- use a VGA cable (third-party)
- or use a HDMI to VGA adapter
Other Consoles with HDMI and 480p option
- use a HDMI to VGA adapter
Other Consoles without HDMI
- use cables and adapters to work around it
- 640x480p capable display
- needs VGA (or DVI?) input
- LCD TVs are mostly 20"
- Small LCDs ~5" (Raspberry Pi)
- prefer: IPS type
- Console to HDMI adapter
- quality varies
- prefer: one that specifies 480p output
- HDMI to VGA adapter
- quality varies
- prefer: one that has no black crush
- lag ~25ms (~1.5 frames)
- limited sound output options
- black border
- widescreen @ 800x480p
- raspberry pi screen?
There’s a hardware VGA mod for Wii, but it requires very fine soldering skills and a specific CFW software setup. It’s the only internal way to get VGA output, if you can handle the soldering and software.
That said, we’re going to get VGA using a much different approach. A bit of a hack/workaround.
- Wii > HDMI > VGA > Display
the following software setup trick is the key discovery in all of this!
- Set the Wii to 480p and 4:3
- Launch the Not64 emulator to its menu
- Auto Adjust the VGA input of your TV
That’s it! Quit and enjoy native 640x480 output on your Wii.
- although the Wii outputs 480p it’s a little more complicated than that
- the maximum internal resolution of the Wii is 704x480 (true EDTV) and the active area a game chooses to use can be anything up to that size (example: the Wii System Menu uses only the centre 686x456 pixels)
- the reason we use Not64 is that it has been confirmed to use the full 704x480 area
- therefore: after setup, in most games, you’ll notice varying degrees of black border on the top/bottom or left/right of the image, sometimes both, that’s normal and to be expected
- Auto Adjust sets the correct vertical and horizontal size and position for the image
Adjusting to anything other than a full area is something you can get away with on a CRT (in fact it’s mostly automatic), but on an LCD this will result in an uneven, scaled image that is not pixel-aligned.
Exceptions that require their own Auto Adjust
240p Test Suite: Auto Adjust to get the correct results (you can force 480p by editing the settings file)
Emulation: Auto Adjust per-game for emulated titles, eg. Metal Slug Anthology, or RetroArch.
Couldn’t you also use a component to dsub-15 adapter? Most VGA stuff will take ypbpr over dsub and if not there are transcoders. This way you avoid sampling phase issues of doing digital (console) -> analog -> digital (hdmi adapter) -> analog -> digital (display)
Sadly this VGA TV (20PFL4122) doesn’t support component over VGA. No idea why.

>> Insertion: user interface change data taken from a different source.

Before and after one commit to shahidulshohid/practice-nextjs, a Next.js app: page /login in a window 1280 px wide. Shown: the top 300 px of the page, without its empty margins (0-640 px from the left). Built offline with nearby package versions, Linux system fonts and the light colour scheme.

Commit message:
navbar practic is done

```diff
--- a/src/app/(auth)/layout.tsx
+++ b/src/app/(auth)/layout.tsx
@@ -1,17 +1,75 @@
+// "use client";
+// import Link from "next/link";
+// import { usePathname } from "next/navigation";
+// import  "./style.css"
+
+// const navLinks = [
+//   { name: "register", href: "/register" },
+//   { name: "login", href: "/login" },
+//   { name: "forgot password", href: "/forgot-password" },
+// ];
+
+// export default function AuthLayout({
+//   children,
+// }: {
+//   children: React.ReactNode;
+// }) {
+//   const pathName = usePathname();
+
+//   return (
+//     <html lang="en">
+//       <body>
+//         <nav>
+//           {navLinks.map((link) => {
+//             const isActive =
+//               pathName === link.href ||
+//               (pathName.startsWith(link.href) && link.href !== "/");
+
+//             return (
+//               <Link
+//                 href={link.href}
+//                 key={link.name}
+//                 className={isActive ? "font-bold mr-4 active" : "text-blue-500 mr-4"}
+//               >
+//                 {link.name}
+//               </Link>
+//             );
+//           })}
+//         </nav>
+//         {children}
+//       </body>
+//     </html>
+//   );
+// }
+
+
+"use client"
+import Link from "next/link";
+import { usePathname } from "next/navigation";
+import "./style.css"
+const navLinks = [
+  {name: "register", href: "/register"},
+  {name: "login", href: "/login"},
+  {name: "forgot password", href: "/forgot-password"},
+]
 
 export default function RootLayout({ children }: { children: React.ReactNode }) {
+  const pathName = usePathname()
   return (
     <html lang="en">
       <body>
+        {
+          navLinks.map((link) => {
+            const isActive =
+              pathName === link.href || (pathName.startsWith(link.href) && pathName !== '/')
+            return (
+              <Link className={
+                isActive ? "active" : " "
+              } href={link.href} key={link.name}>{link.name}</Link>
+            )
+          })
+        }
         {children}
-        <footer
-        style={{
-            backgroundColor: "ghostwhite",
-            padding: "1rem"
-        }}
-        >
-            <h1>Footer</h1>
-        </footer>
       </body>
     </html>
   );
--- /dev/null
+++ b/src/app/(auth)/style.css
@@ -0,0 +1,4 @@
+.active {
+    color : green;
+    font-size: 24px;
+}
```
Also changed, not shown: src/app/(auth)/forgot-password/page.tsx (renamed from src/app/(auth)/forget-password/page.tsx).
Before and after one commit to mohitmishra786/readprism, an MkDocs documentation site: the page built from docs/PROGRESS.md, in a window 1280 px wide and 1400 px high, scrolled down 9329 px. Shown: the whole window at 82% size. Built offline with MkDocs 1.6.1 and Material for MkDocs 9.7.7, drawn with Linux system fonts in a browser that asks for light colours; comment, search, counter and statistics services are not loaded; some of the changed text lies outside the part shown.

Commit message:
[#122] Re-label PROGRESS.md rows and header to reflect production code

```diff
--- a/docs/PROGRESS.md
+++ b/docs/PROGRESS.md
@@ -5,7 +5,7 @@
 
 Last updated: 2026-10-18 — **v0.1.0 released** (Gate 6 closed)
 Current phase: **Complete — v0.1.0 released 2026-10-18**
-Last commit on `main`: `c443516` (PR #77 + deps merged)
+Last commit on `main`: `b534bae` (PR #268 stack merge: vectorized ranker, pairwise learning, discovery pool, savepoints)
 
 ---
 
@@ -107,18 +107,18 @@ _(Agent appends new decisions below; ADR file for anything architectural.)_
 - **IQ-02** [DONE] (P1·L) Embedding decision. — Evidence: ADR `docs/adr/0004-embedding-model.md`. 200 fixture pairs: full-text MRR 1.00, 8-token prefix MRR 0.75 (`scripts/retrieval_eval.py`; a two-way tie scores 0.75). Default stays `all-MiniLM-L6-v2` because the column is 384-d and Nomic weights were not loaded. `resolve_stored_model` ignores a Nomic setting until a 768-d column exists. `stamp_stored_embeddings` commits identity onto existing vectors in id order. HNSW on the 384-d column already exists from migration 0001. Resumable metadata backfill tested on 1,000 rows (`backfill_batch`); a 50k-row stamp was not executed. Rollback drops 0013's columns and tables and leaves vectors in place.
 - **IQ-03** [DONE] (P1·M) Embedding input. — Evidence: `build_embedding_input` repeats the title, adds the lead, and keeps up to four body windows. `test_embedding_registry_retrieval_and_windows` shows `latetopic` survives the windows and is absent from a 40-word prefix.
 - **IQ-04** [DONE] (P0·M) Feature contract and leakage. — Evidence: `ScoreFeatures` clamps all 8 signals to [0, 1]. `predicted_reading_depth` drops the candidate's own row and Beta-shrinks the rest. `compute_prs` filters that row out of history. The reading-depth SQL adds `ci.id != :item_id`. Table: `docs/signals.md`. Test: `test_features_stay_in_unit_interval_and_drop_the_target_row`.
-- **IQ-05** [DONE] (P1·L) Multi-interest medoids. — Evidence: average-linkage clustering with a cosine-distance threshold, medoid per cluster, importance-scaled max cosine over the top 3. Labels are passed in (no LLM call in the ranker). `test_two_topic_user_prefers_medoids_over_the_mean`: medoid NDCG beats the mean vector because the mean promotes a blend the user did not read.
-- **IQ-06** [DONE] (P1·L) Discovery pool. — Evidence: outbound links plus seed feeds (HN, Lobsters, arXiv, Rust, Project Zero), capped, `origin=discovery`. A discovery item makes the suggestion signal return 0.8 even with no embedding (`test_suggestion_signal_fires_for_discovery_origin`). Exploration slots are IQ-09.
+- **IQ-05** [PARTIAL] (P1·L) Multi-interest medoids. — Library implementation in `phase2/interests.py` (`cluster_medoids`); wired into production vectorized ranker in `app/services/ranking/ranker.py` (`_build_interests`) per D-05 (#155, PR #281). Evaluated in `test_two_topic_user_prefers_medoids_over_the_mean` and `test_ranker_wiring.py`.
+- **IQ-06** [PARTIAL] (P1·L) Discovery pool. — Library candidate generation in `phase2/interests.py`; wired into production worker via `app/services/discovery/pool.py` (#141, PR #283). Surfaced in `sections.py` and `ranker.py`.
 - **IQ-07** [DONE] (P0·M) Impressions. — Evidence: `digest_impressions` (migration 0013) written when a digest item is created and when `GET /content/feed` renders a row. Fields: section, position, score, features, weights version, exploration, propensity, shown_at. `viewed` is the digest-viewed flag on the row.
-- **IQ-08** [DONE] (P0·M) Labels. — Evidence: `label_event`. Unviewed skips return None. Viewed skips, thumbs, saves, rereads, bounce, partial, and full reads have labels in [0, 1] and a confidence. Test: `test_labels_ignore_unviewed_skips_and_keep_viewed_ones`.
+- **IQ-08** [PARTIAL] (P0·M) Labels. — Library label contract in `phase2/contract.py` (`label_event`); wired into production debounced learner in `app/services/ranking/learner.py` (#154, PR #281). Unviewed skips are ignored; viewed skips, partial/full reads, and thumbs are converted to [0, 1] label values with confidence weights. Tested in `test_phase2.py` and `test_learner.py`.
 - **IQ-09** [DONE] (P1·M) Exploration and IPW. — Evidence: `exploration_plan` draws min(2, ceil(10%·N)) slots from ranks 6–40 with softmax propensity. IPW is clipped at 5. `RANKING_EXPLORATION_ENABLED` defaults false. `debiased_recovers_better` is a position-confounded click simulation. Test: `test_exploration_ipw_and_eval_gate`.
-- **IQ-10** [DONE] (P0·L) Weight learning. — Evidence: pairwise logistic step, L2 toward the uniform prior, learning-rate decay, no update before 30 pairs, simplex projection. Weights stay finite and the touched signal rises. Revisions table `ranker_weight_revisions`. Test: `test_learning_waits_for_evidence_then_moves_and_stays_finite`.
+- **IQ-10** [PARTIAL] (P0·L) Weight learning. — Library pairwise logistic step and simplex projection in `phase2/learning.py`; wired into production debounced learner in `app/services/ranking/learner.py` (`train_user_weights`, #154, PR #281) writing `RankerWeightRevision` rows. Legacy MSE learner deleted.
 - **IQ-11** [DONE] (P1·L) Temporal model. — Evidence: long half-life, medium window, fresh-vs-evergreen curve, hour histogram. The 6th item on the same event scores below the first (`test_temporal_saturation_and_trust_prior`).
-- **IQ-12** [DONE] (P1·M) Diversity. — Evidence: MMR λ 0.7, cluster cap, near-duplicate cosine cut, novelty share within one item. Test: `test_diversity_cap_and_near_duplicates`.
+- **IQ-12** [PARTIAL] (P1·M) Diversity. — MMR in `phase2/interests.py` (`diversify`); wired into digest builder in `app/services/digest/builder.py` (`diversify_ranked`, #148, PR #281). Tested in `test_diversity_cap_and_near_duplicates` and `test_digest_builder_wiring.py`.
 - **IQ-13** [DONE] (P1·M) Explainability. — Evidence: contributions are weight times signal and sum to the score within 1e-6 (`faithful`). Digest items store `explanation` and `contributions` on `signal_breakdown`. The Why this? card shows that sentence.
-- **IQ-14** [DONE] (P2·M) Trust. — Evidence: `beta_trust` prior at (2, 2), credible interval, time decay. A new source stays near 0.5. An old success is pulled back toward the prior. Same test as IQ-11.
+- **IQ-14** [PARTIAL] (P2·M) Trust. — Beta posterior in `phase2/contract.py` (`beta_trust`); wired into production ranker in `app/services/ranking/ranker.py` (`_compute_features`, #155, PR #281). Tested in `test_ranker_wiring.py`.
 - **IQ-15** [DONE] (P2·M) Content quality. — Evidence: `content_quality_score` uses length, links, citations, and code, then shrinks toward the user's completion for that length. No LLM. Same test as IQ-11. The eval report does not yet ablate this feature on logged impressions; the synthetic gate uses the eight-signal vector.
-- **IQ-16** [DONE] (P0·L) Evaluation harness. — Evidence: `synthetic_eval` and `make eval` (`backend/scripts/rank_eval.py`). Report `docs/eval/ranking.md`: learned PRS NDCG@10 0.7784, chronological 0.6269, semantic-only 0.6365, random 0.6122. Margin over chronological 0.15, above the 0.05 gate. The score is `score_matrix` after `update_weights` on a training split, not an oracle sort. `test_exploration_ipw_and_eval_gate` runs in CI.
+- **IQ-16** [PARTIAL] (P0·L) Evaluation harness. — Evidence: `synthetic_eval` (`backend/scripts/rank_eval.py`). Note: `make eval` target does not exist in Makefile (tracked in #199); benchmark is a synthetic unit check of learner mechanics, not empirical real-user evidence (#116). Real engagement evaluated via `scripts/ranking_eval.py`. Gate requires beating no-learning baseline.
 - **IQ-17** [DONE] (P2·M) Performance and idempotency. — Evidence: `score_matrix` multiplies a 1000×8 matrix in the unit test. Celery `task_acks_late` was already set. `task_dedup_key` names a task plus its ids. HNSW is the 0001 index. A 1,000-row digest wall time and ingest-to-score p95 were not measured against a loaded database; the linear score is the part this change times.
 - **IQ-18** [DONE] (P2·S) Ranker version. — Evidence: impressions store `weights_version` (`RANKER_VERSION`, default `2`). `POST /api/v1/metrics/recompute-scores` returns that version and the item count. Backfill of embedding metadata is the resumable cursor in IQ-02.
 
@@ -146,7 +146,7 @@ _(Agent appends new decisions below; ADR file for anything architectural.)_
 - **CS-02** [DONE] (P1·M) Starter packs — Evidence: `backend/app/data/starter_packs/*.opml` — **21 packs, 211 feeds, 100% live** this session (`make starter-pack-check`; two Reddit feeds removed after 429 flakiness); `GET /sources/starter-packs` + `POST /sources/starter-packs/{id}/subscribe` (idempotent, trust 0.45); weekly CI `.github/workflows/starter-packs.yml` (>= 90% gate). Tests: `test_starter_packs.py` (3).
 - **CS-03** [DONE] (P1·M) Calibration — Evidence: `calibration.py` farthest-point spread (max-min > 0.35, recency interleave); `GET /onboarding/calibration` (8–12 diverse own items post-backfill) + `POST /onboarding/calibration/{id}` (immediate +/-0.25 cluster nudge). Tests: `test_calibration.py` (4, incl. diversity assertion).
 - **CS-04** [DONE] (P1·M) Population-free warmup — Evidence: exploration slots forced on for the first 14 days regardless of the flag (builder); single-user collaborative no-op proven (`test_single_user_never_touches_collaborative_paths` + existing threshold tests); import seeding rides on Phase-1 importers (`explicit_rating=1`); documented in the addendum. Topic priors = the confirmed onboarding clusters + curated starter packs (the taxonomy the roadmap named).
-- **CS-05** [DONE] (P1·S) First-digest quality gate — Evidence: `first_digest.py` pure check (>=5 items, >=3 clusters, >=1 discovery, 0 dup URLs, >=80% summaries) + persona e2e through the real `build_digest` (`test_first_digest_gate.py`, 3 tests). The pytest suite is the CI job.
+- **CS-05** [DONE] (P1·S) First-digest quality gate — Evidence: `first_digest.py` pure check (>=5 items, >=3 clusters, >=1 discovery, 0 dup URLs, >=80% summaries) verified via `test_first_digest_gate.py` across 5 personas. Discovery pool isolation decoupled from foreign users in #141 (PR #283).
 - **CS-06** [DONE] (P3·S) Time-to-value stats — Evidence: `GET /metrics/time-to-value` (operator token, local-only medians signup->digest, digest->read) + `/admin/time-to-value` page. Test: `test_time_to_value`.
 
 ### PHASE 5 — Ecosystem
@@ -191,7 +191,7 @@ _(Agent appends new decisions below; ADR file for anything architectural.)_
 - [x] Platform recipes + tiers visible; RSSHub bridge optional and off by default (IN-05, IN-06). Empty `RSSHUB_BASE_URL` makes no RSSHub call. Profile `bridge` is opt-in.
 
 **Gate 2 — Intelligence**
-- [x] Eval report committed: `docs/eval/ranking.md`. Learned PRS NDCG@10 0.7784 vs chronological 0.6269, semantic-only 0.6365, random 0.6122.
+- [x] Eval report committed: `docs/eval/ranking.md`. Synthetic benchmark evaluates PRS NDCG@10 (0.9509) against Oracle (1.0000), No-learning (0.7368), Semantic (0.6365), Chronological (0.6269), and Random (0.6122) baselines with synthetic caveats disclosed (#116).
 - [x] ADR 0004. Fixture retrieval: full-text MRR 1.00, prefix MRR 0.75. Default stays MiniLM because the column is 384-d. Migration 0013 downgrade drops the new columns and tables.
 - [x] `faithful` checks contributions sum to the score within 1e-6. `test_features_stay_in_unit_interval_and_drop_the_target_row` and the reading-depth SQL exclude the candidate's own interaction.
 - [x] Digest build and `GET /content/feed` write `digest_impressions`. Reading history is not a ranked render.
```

My other VGA TV (20PF4121) does support component over VGA, but it applies scaling and overscan.
Interested in a transcoder. Any recommendations?
I’ve heard good things about this one from an ebay seller in NZ: https://www.ebay.com/itm/174151197806
He designed them for VGA CRT monitors.
Thanks! I’ll put one of those on the shopping list.
M2’s ESP RaDe port looks incredible on a VGA monitor if you dial in certain display settings in the game’s option menu.